A Department For Transport spokesman said, “Passengers were getting fed up of wondering if the line was open, or if trains were running throughout the disruption, and it has been very difficult for them to make plans. There’s nothing worse than seeing people turn up to the local station, to find there’s nothing running, and hear them wish they had used their car instead. This way, with the line permanently closed, they will know for sure it will be pointless to consider using the train, and won’t have to waste their time and our money.
Besides, the Conservatives are bound to win the next election anyway, so it’s pointless us spending money on railways, which given past history they are only going to neglect. We should be feathering our own nests with the £13bn, whilst we’re still in power”, he added, whilst adjusting his Rolex watch, and rubbing his gold ring covered fingers together with glee.
Bosses from The East Coast Mainline, the main rival to the West Coast Mainline, have also been pleased at the news. Competition between the two railway lines, has historically been very fierce, and East Coast versus West Coast rivalry, has recently led to a series of advertising campaigns dissing each other, and tit for tat train derailments.

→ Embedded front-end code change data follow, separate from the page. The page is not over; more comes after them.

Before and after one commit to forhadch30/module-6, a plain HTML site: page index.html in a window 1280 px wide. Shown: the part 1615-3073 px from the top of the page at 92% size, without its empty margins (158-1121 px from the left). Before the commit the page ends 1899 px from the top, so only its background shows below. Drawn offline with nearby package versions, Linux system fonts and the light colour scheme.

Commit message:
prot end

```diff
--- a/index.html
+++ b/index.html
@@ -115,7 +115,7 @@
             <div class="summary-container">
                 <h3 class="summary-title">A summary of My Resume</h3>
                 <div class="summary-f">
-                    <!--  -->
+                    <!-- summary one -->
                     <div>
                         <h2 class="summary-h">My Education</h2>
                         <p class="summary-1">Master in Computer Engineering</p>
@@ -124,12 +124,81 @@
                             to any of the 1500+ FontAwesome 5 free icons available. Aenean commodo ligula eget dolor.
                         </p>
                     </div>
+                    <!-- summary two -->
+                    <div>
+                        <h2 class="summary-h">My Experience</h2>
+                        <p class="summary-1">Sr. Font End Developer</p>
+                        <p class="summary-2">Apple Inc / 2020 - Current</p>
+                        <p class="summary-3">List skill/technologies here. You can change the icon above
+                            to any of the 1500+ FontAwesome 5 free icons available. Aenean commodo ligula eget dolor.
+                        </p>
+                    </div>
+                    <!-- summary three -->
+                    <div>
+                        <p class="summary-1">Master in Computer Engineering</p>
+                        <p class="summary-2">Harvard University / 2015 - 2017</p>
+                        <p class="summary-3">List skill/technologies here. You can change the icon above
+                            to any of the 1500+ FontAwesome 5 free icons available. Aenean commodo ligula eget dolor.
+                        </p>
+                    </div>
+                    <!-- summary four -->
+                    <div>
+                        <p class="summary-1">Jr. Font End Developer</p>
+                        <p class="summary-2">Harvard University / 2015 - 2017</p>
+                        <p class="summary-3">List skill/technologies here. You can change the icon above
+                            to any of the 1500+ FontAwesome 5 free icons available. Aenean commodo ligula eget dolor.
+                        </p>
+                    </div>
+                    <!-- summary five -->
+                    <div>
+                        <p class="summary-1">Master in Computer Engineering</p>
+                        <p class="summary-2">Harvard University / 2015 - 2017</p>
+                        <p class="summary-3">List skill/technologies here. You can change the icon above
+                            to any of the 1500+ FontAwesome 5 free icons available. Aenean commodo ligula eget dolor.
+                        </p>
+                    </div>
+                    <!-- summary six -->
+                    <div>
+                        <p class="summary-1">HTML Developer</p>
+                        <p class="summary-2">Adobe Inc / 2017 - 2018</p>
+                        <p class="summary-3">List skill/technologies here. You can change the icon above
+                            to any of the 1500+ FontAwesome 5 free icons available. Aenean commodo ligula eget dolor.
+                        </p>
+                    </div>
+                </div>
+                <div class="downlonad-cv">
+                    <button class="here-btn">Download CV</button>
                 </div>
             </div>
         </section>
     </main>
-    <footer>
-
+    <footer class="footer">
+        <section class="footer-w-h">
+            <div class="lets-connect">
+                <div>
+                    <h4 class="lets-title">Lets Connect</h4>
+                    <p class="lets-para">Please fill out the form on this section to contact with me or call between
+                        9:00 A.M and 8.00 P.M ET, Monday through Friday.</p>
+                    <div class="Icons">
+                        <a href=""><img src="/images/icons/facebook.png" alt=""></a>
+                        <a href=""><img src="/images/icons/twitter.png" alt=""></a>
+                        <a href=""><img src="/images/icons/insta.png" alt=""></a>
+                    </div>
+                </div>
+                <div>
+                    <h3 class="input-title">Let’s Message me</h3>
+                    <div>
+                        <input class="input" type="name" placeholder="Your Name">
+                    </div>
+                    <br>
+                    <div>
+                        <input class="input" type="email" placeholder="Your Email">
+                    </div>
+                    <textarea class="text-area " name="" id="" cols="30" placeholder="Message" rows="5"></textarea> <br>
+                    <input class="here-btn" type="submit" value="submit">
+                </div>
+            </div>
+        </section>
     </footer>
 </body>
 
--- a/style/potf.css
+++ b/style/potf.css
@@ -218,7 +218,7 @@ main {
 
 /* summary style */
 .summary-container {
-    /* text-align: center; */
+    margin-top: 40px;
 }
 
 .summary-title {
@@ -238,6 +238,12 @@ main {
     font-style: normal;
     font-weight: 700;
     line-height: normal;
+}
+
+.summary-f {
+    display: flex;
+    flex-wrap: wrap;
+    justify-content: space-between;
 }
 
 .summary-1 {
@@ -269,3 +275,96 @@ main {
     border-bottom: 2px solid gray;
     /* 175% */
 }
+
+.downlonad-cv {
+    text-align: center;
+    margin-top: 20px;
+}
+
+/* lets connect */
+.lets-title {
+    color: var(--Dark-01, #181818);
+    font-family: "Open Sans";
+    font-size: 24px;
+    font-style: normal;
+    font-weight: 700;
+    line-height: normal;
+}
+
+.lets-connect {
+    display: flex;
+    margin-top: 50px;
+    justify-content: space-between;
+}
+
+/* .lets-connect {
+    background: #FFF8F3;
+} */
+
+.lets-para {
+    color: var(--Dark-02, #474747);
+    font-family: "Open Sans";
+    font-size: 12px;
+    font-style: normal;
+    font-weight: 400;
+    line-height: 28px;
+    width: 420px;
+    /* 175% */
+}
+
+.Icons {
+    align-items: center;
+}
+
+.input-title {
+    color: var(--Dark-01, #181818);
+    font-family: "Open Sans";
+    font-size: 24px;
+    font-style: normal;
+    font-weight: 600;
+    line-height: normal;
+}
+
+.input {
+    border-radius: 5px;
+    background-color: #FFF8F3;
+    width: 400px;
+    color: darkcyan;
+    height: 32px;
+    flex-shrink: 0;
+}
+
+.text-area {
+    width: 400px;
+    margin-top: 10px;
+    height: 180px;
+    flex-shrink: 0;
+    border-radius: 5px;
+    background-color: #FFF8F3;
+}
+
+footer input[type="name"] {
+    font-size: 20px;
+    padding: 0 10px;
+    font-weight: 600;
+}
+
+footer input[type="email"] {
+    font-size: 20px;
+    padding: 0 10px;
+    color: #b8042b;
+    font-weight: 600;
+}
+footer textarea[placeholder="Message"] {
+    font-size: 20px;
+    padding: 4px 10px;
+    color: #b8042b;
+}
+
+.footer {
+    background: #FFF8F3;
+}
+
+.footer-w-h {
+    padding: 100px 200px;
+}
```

However not all groups are supportive of the closure plans. Rail union ASLEF have blasted it as “a sickening farce”, claiming that the axing of railway jobs will lead to a drop in membership, and thus affect the salary of their General Secretary. Reports suggest that a strike of railway workers last week was extremely strong, with zero trains running, of the zero planned. However railway management reported that "a significant number of staff still turned up to work, and although we ran with a reduced service of no trains, we managed to dismiss all those who bravely stood up to union pressure, got some of our kit back, and reclaim 30 lockers".